It’s the knowledge they hold, on accounts and customers, their experiences, that really counts.” So what of the future? “The cloud’s only just got started,” Miller asserts, “and it will continue to change as the Internet itself is redefined. Look at Apple and its apps: cloud now is mainly based on an old portal concept but apps moved away from that model to empower consumers instead. A big challenge for enterprises, for CIOs, is to embrace that consumer model and all the benefits it suggests for their organisations, in terms of greater control and lower costs. And there will be big questions to answer around the interoperability of applications and sharing of data across multiple clouds and providers - and there will be many to choose from.
The cloud provides that choice and flexibility, which itself can be unsettling. That’s why you need to plan your approaches carefully and know where you’re going.” As for the pace of change, Miller says Acision’s own objective “is to move as much into the cloud as we can in the next 2-3 years. We’re starting with standard stuff, like email and SharePoint, and will then move progressively to bigger applications. However, if providers get theiract together faster we might move something like ERP into the cloud faster too, given it’s so expensive to run. Within three years, the core of our business will be in the cloud. And it won’t be a ‘private cloud’ either; I don’t see the value of going back to traditional outsourcing approaches.
For us, the cloud is a quantum move, not about taking small steps. Of course, how you make that move is the big question; how can you test and prove that what you’re doing is the right thing? But,
I believe it’s something that has to be done. And I’ll say it again: your data and information is the critical element, not the applications.”

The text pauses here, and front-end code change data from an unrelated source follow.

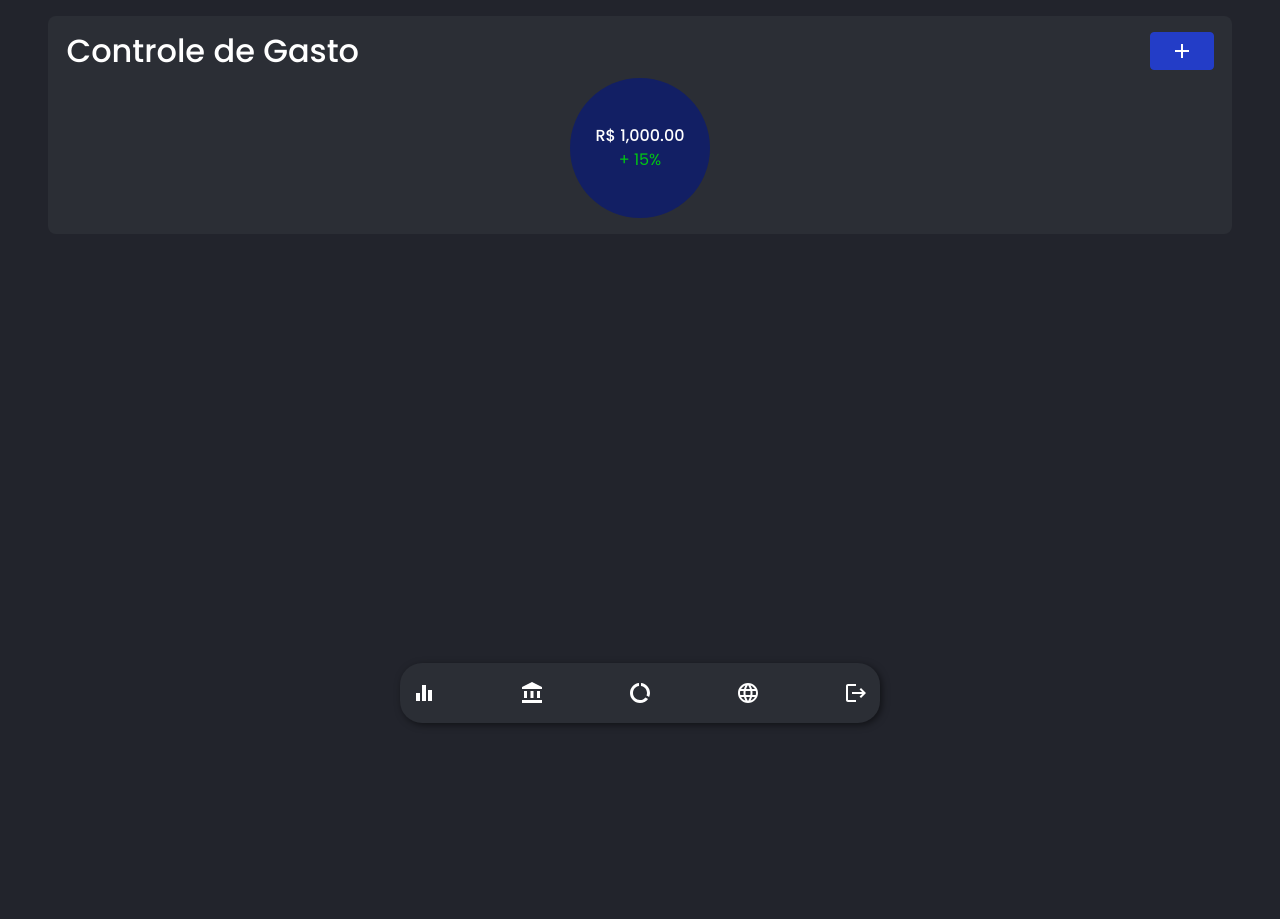
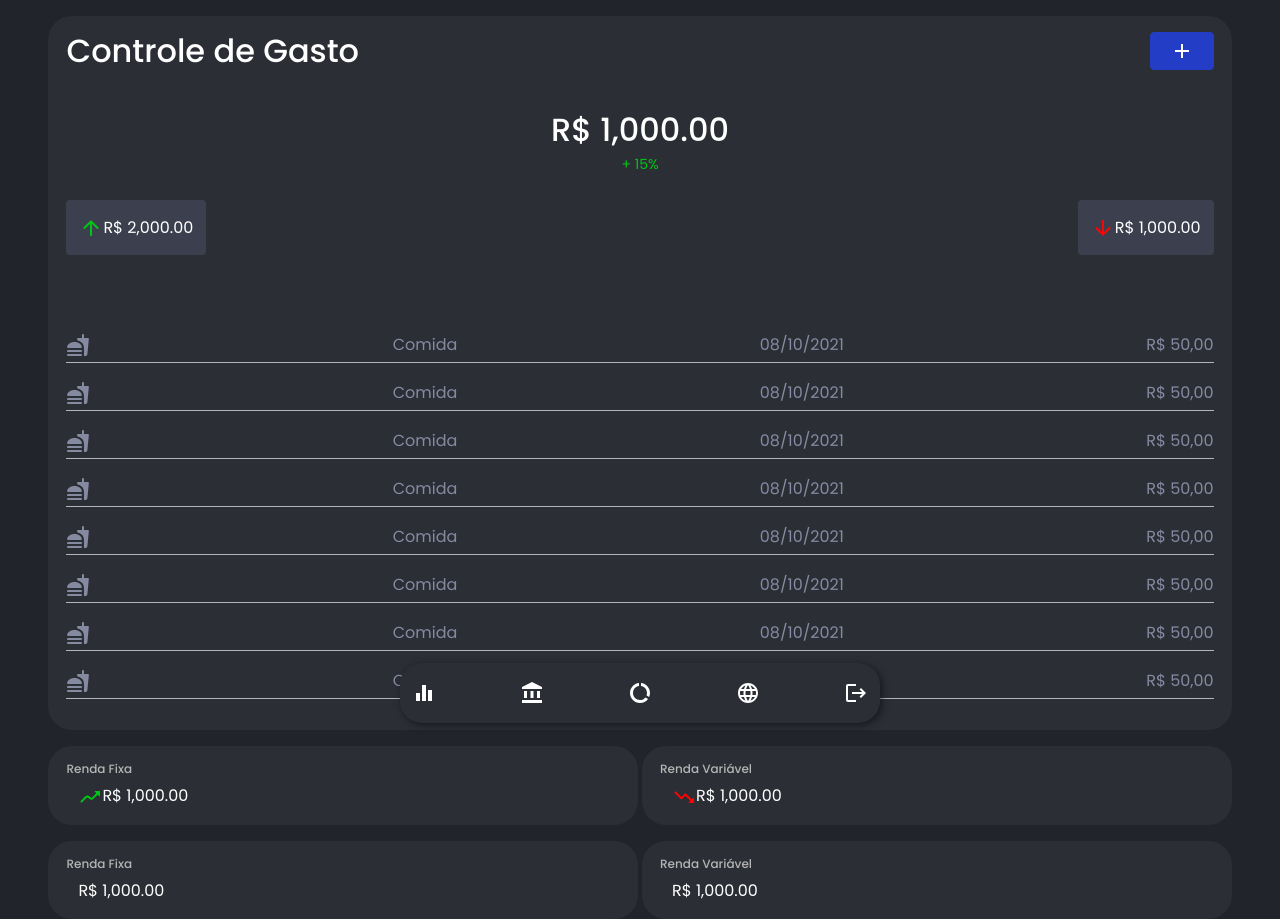
Before and after one commit to thiagorcode/inside-finances-be, a React (Create React App) app in the folder client/: page / in a window 1280 px wide. Shown: the part 77-996 px from the top of the page. Before the commit the page ends 821 px from the top, so only its background shows below. Built offline with nearby package versions, Linux system fonts and the light colour scheme.

Commit message:
Implatado amostragem de investimento.

```diff
--- a/client/src/components/Header/styles.ts
+++ b/client/src/components/Header/styles.ts
@@ -6,21 +6,21 @@ export const Container = styled.header`
   display: flex;
   justify-content: space-between;
   flex-direction: row;
-  align-items:center;
-`
+  align-items: center;
+`;
 export const Profile = styled.div`
   width: 54px;
   height: 54px;
   border-radius: 50%;
-  border: 3px solid #233DC7;
-  background-color: #FFB800;
+  border: 3px solid #233dc7;
+  background-color: #ffb800;
   font-weight: bold;
   color: #000;
 
   display: flex;
   justify-content: center;
   align-items: center;
-`
+`;
 
 export const Status = styled.div`
   font-weight: bold;
@@ -30,31 +30,30 @@ export const Status = styled.div`
   margin-left: 9px;
 
   span {
-    color: #6B6B6E;
+    color: #6b6b6e;
     font-size: 14px;
   }
   span:last-child {
     font-size: 16px;
-    color: #3652DC;
+    color: #3652dc;
   }
-`
+`;
 export const BoxProfile = styled.section`
   display: flex;
   flex-direction: row;
-  align-items:center;
-
-`
+  align-items: center;
+`;
 
 export const BoxNotification = styled.section`
   display: flex;
   flex-direction: row;
-  align-items:center;
+  align-items: center;
   div {
     display: flex;
     align-items: center;
     justify-content: center;
 
-    background-color: #3C404E;
+    background-color: #3c404e;
     width: 30px;
     height: 30px;
 
@@ -62,8 +61,7 @@ export const BoxNotification = styled.section`
     margin: 0 5px;
     svg {
       font-size: 18px;
-      color: #DBDBDB;
+      color: #dbdbdb;
     }
   }
-
-`
+`;
--- a/client/src/pages/Dashboard/index.tsx
+++ b/client/src/pages/Dashboard/index.tsx
@@ -1,11 +1,24 @@
 import React from 'react';
 import { Box } from '@mui/system';
-import { Add } from '@mui/icons-material';
+import {
+  Add,
+  ArrowUpwardRounded,
+  ArrowDownwardRounded,
+  FastfoodRounded,
+  MovingRounded,
+  TrendingDownRounded,
+} from '@mui/icons-material';
 
 import MobileMenu from '../../components/MobileMenu';
 import Button from '../../components/Button';
 
-import { Spiral } from './styles';
+import {
+  Spiral,
+  BoxTypeValues,
+  Resume,
+  FixedIncome,
+  VariabelIncome,
+} from './styles';
 import Header from '../../components/Header';
 
 const Dashboard: React.FC = () => {
@@ -14,13 +27,21 @@ const Dashboard: React.FC = () => {
       <Header />
       <Box
         component="div"
+        sx={{
+          display: 'block',
+          m: 1,
+        }}
+      >
+        <Box
+          component="div"
           bgcolor="#2B2E35"
           sx={{
             display: 'block',
             px: 2.3,
             py: 2,
-          m: 1,
-          borderRadius: 2,
+            mb: 2,
+
+            borderRadius: 6,
           }}
         >
           <Box
@@ -46,6 +67,172 @@ const Dashboard: React.FC = () => {
               <span>+ 15%</span>
             </Spiral>
           </Box>
+          <BoxTypeValues>
+            <div>
+              <span>
+                <ArrowUpwardRounded />
+              </span>
+              <span>R$ 2,000.00</span>
+            </div>
+            <div>
+              <span>
+                <ArrowDownwardRounded />
+              </span>
+              <span>R$ 1,000.00</span>
+            </div>
+          </BoxTypeValues>
+          <Resume>
+            <div>
+              <FastfoodRounded />
+              <span>Comida</span>
+              <span>08/10/2021</span>
+              <span>R$ 50,00</span>
+            </div>
+            <div>
+              <FastfoodRounded />
+              <span>Comida</span>
+              <span>08/10/2021</span>
+              <span>R$ 50,00</span>
+            </div>
+            <div>
+              <FastfoodRounded />
+              <span>Comida</span>
+              <span>08/10/2021</span>
+              <span>R$ 50,00</span>
+            </div>
+            <div>
+              <FastfoodRounded />
+              <span>Comida</span>
+              <span>08/10/2021</span>
+              <span>R$ 50,00</span>
+            </div>
+            <div>
+              <FastfoodRounded />
+              <span>Comida</span>
+              <span>08/10/2021</span>
+              <span>R$ 50,00</span>
+            </div>
+            <div>
+              <FastfoodRounded />
+              <span>Comida</span>
+              <span>08/10/2021</span>
+              <span>R$ 50,00</span>
+            </div>
+            <div>
+              <FastfoodRounded />
+              <span>Comida</span>
+              <span>08/10/2021</span>
+              <span>R$ 50,00</span>
+            </div>
+            <div>
+              <FastfoodRounded />
+              <span>Comida</span>
+              <span>08/10/2021</span>
+              <span>R$ 50,00</span>
+            </div>
+          </Resume>
+        </Box>
+        <Box
+          component="div"
+          sx={{
+            display: 'flex',
+            flexDirection: 'row',
+            mb: 2,
+          }}
+        >
+          <Box
+            component="div"
+            bgcolor="#2B2E35"
+            sx={{
+              display: 'flex',
+              alignItems: 'center',
+              width: '50%',
+              px: 2.3,
+              py: 2,
+              borderRadius: 6,
+              mr: 0.2,
+            }}
+          >
+            <FixedIncome>
+              <h5>Renda Fixa</h5>
+              <div>
+                <MovingRounded />
+                <span>R$ 1,000.00</span>
+              </div>
+            </FixedIncome>
+          </Box>
+          <Box
+            component="div"
+            bgcolor="#2B2E35"
+            sx={{
+              display: 'flex',
+              alignItems: 'center',
+              width: '50%',
+              px: 2.3,
+              py: 2,
+              borderRadius: 6,
+              ml: 0.2,
+            }}
+          >
+            <VariabelIncome>
+              <h5>Renda Variável</h5>
+              <div>
+                <TrendingDownRounded />
+                <span>R$ 1,000.00</span>
+              </div>
+            </VariabelIncome>
+          </Box>
+        </Box>
+        <Box
+          component="div"
+          sx={{
+            display: 'flex',
+            flexDirection: 'row',
+          }}
+        >
+          <Box
+            component="div"
+            bgcolor="#2B2E35"
+            sx={{
+              display: 'flex',
+              alignItems: 'center',
+              width: '50%',
+              px: 2.3,
+              py: 2,
+              borderRadius: 6,
+              mr: 0.2,
+            }}
+          >
+            <FixedIncome>
+              <h5>Renda Fixa</h5>
+              <div>
+                <span></span>
+                <span>R$ 1,000.00</span>
+              </div>
+            </FixedIncome>
+          </Box>
+          <Box
+            component="div"
+            bgcolor="#2B2E35"
+            sx={{
+              display: 'flex',
+              alignItems: 'center',
+              width: '50%',
+              px: 2.3,
+              py: 2,
+              borderRadius: 6,
+              ml: 0.2,
+            }}
+          >
+            <VariabelIncome>
+              <h5>Renda Variável</h5>
+              <div>
+                <span></span>
+                <span>R$ 1,000.00</span>
+              </div>
+            </VariabelIncome>
+          </Box>
+        </Box>
       </Box>
       <MobileMenu />
     </Box>
--- a/client/src/pages/Dashboard/styles.ts
+++ b/client/src/pages/Dashboard/styles.ts
@@ -1,24 +1,93 @@
 import styled from 'styled-components';
 
 export const Spiral = styled.div`
-  width: 140px;
-  height: 140px;
-  border-radius: 50%;
   display: flex;
   flex-direction: column;
   justify-content: center;
   align-items: center;
-  background-color: #121f64;
 
+  margin-top: 28px;
+  margin-bottom: 25px;
   span {
     font-family: 'Poppins', sans-serif;
     font-weight: 500;
     color: #fff;
+
+    font-size: 32px;
   }
 
   span:last-child {
-    color: #00C614 ;
+    color: #00c614;
     font-weight: 400;
-
+    font-size: 14px;
   }
 `;
+
+export const BoxTypeValues = styled.div`
+  display: flex;
+  justify-content: space-between;
+  align-items: center;
+  div {
+    background-color: #3c404e;
+    border-radius: 4px;
+    padding: 15px 13px;
+    display: flex;
+    align-items: center;
+    transition: box-shadow 0.2s;
+
+    :hover {
+      box-shadow: 0px 4px 4px rgba(0, 0, 0, 0.25);
+    }
+    :first-child svg {
+      color: #00c614;
+    }
+    :last-child svg {
+      color: #ff0404;
+    }
+  }
+
+  svg {
+  }
+`;
+export const Resume = styled.div`
+  margin-top: 45px;
+  padding: 15px 0;
+  div {
+    display: flex;
+    flex-direction: row;
+    align-items: center;
+    justify-content: space-between;
+    padding-bottom: 5px;
+    padding-top: 18px;
+    border-bottom: 0.1px solid #b5b5b5;
+    color: #858aa1;
+  }
+`;
+export const FixedIncome = styled.div`
+  display: flex;
+  flex-direction: column;
+  justify-content: center;
+  div {
+    margin-left: 12px;
+  }
+  svg {
+    color: #00c614;
+  }
+  h5 {
+    font-size: 12px;
+    color: #b5b5b5;
+  }
+`;
+
+export const VariabelIncome = styled.div`
+  div {
+    margin-left: 12px;
+  }
+  svg {
+    color: #ff0404;
+  }
+  h5 {
+    font-size: 12px;
+    color: #b5b5b5;
+  }
+`;
```
Also changed, not shown: client/src/components/Header/index.tsx (+16 -7 lines). Lines whose indentation alone changed are shown as unchanged.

Miller suggests some advice for CIOs considering a move into the cloud: “I think you’ll need to do it, but you have to see this as an entirely new way of working. It’s not just a step on from outsourcing. Before you make your move, you need to be sure your business is able to make that leap, or understand what you need to change to enable it. In part, it’s about acknowledging that infrastructure’s already a commodity and applications are going the same way. What’s already second nature to us as consumers, how we access and use apps, still seems unnatural for enterprises. Making that leap is the first thing a CIO needs to do. In terms of IT resources and services, enterprises need to truly join today’s consumer society - because that's the cloud.